A picture-free, exact copy of all the records below is the goal.

= = = =

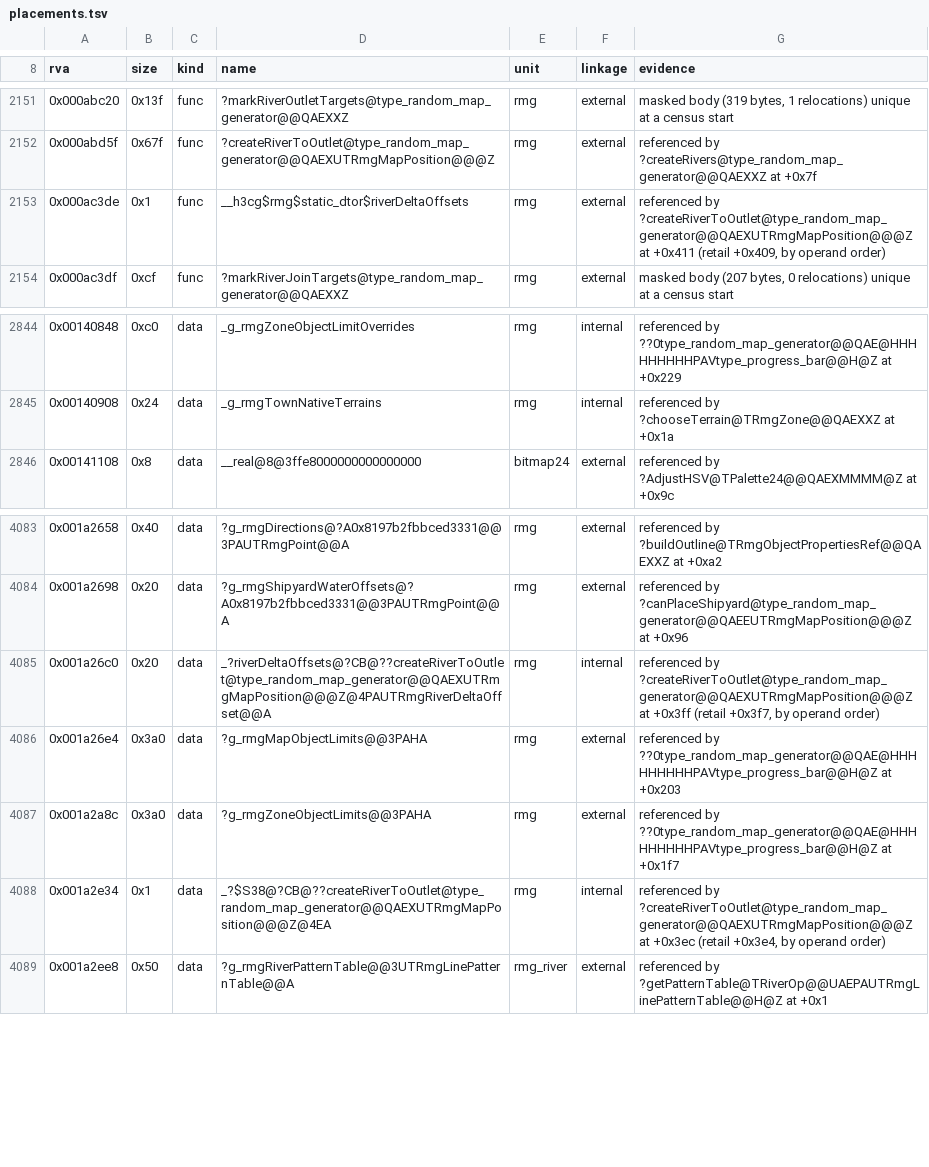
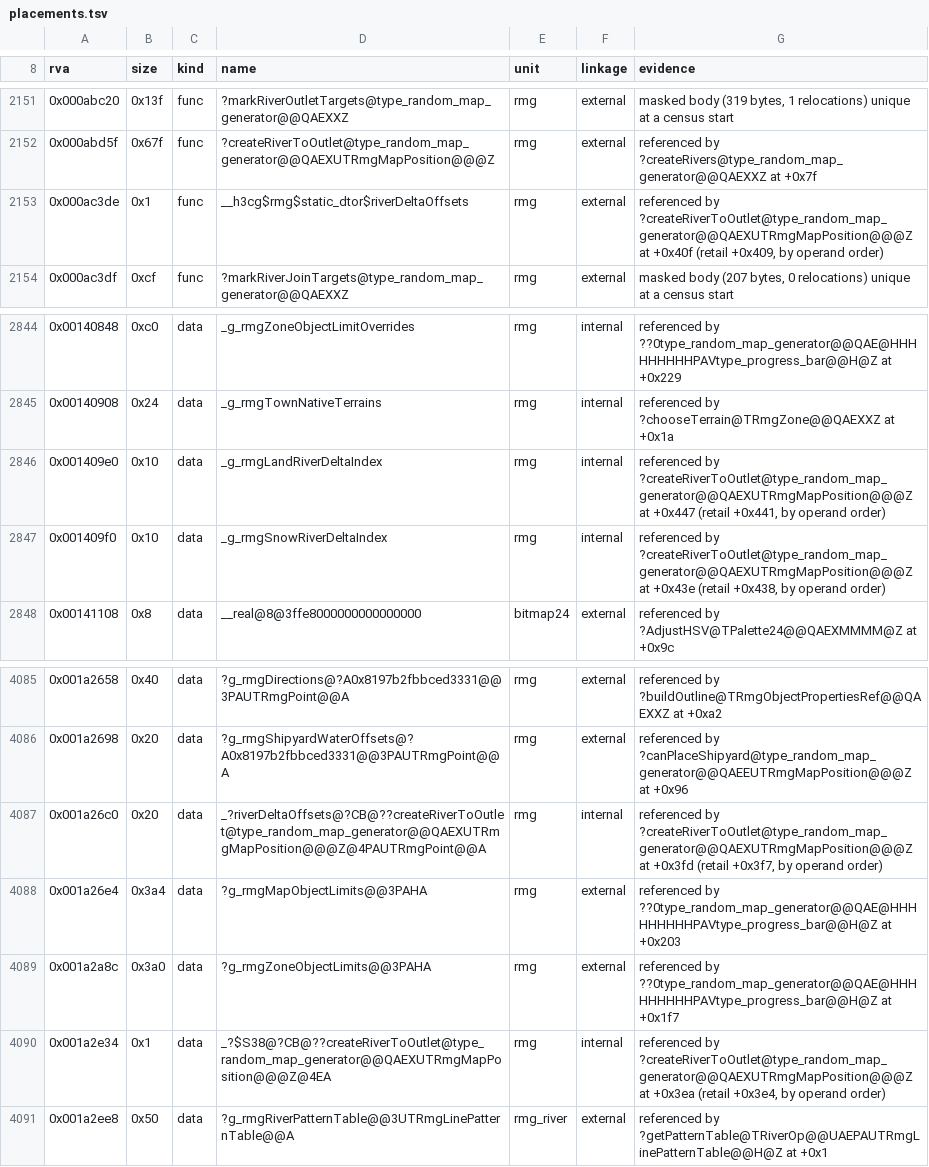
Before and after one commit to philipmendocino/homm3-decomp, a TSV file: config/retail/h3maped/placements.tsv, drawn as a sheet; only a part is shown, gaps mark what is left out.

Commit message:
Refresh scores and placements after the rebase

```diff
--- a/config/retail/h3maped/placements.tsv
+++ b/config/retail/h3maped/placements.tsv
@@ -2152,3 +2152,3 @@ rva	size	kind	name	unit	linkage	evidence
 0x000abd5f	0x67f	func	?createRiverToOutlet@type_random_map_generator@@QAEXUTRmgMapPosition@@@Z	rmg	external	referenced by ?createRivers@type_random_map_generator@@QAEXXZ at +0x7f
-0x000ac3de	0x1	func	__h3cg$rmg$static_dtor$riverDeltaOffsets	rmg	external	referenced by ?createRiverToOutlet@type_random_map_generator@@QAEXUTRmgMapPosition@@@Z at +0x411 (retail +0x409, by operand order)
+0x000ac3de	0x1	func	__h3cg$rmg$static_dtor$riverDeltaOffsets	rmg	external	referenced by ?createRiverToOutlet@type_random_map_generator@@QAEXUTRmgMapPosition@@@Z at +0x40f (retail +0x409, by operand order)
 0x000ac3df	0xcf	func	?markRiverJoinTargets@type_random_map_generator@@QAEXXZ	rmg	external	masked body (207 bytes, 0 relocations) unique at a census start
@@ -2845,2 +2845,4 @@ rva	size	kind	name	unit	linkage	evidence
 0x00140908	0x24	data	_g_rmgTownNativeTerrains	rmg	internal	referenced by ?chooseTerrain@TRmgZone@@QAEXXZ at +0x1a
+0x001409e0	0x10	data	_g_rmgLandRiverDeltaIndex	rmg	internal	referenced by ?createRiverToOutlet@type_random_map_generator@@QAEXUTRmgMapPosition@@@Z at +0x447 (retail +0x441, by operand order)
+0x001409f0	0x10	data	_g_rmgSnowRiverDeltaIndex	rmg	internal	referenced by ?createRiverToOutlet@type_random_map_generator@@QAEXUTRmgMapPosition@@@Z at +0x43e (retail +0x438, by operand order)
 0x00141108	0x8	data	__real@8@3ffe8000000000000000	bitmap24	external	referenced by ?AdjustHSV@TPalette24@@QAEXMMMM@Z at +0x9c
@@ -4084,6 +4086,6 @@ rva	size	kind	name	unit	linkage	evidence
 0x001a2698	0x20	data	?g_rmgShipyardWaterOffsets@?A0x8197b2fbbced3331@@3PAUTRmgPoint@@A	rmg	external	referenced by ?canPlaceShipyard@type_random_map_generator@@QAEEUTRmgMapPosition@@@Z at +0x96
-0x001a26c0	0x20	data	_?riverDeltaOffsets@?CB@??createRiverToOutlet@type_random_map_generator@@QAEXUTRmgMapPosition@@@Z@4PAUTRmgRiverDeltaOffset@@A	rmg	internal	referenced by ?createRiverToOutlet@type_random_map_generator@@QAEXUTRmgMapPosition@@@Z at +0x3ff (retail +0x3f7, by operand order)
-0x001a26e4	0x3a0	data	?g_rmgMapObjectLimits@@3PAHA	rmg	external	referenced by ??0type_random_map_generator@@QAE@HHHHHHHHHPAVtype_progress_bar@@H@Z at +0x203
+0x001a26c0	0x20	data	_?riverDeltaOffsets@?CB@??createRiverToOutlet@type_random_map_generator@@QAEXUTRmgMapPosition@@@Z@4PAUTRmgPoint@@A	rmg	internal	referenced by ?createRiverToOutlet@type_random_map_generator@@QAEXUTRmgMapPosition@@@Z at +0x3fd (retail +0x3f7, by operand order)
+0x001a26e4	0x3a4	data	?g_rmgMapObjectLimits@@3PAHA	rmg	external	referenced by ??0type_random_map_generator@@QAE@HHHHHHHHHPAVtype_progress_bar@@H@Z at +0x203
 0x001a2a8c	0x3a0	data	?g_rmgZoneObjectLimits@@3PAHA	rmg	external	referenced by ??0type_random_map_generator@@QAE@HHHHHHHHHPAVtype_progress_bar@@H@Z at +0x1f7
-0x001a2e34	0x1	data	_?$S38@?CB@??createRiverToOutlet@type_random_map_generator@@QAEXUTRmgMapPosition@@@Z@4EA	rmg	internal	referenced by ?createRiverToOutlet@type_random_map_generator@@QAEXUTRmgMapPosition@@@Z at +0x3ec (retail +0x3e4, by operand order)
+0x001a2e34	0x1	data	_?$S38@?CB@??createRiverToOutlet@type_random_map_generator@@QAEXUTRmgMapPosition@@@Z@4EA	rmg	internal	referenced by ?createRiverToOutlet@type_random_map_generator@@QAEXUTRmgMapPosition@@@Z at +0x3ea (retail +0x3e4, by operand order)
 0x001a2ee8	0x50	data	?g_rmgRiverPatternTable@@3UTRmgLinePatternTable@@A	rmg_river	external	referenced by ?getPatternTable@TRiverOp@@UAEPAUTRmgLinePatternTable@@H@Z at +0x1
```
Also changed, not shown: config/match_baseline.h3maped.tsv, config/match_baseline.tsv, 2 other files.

= = = =

* [Answer space]:
Before and after one commit to philipmendocino/homm3-decomp, a TSV file: config/retail/h3maped/placements.tsv, drawn as a sheet; only a part is shown, gaps mark what is left out.

Commit message:
Refresh scores and placements after the rebase

```diff
--- a/config/retail/h3maped/placements.tsv
+++ b/config/retail/h3maped/placements.tsv
@@ -2152,3 +2152,3 @@ rva	size	kind	name	unit	linkage	evidence
 0x000abd5f	0x67f	func	?createRiverToOutlet@type_random_map_generator@@QAEXUTRmgMapPosition@@@Z	rmg	external	referenced by ?createRivers@type_random_map_generator@@QAEXXZ at +0x7f
-0x000ac3de	0x1	func	__h3cg$rmg$static_dtor$riverDeltaOffsets	rmg	external	referenced by ?createRiverToOutlet@type_random_map_generator@@QAEXUTRmgMapPosition@@@Z at +0x411 (retail +0x409, by operand order)
+0x000ac3de	0x1	func	__h3cg$rmg$static_dtor$riverDeltaOffsets	rmg	external	referenced by ?createRiverToOutlet@type_random_map_generator@@QAEXUTRmgMapPosition@@@Z at +0x40f (retail +0x409, by operand order)
 0x000ac3df	0xcf	func	?markRiverJoinTargets@type_random_map_generator@@QAEXXZ	rmg	external	masked body (207 bytes, 0 relocations) unique at a census start
@@ -2845,2 +2845,4 @@ rva	size	kind	name	unit	linkage	evidence
 0x00140908	0x24	data	_g_rmgTownNativeTerrains	rmg	internal	referenced by ?chooseTerrain@TRmgZone@@QAEXXZ at +0x1a
+0x001409e0	0x10	data	_g_rmgLandRiverDeltaIndex	rmg	internal	referenced by ?createRiverToOutlet@type_random_map_generator@@QAEXUTRmgMapPosition@@@Z at +0x447 (retail +0x441, by operand order)
+0x001409f0	0x10	data	_g_rmgSnowRiverDeltaIndex	rmg	internal	referenced by ?createRiverToOutlet@type_random_map_generator@@QAEXUTRmgMapPosition@@@Z at +0x43e (retail +0x438, by operand order)
 0x00141108	0x8	data	__real@8@3ffe8000000000000000	bitmap24	external	referenced by ?AdjustHSV@TPalette24@@QAEXMMMM@Z at +0x9c
@@ -4084,6 +4086,6 @@ rva	size	kind	name	unit	linkage	evidence
 0x001a2698	0x20	data	?g_rmgShipyardWaterOffsets@?A0x8197b2fbbced3331@@3PAUTRmgPoint@@A	rmg	external	referenced by ?canPlaceShipyard@type_random_map_generator@@QAEEUTRmgMapPosition@@@Z at +0x96
-0x001a26c0	0x20	data	_?riverDeltaOffsets@?CB@??createRiverToOutlet@type_random_map_generator@@QAEXUTRmgMapPosition@@@Z@4PAUTRmgRiverDeltaOffset@@A	rmg	internal	referenced by ?createRiverToOutlet@type_random_map_generator@@QAEXUTRmgMapPosition@@@Z at +0x3ff (retail +0x3f7, by operand order)
-0x001a26e4	0x3a0	data	?g_rmgMapObjectLimits@@3PAHA	rmg	external	referenced by ??0type_random_map_generator@@QAE@HHHHHHHHHPAVtype_progress_bar@@H@Z at +0x203
+0x001a26c0	0x20	data	_?riverDeltaOffsets@?CB@??createRiverToOutlet@type_random_map_generator@@QAEXUTRmgMapPosition@@@Z@4PAUTRmgPoint@@A	rmg	internal	referenced by ?createRiverToOutlet@type_random_map_generator@@QAEXUTRmgMapPosition@@@Z at +0x3fd (retail +0x3f7, by operand order)
+0x001a26e4	0x3a4	data	?g_rmgMapObjectLimits@@3PAHA	rmg	external	referenced by ??0type_random_map_generator@@QAE@HHHHHHHHHPAVtype_progress_bar@@H@Z at +0x203
 0x001a2a8c	0x3a0	data	?g_rmgZoneObjectLimits@@3PAHA	rmg	external	referenced by ??0type_random_map_generator@@QAE@HHHHHHHHHPAVtype_progress_bar@@H@Z at +0x1f7
-0x001a2e34	0x1	data	_?$S38@?CB@??createRiverToOutlet@type_random_map_generator@@QAEXUTRmgMapPosition@@@Z@4EA	rmg	internal	referenced by ?createRiverToOutlet@type_random_map_generator@@QAEXUTRmgMapPosition@@@Z at +0x3ec (retail +0x3e4, by operand order)
+0x001a2e34	0x1	data	_?$S38@?CB@??createRiverToOutlet@type_random_map_generator@@QAEXUTRmgMapPosition@@@Z@4EA	rmg	internal	referenced by ?createRiverToOutlet@type_random_map_generator@@QAEXUTRmgMapPosition@@@Z at +0x3ea (retail +0x3e4, by operand order)
 0x001a2ee8	0x50	data	?g_rmgRiverPatternTable@@3UTRmgLinePatternTable@@A	rmg_river	external	referenced by ?getPatternTable@TRiverOp@@UAEPAUTRmgLinePatternTable@@H@Z at +0x1
```
Also changed, not shown: config/match_baseline.h3maped.tsv, config/match_baseline.tsv, 2 other files.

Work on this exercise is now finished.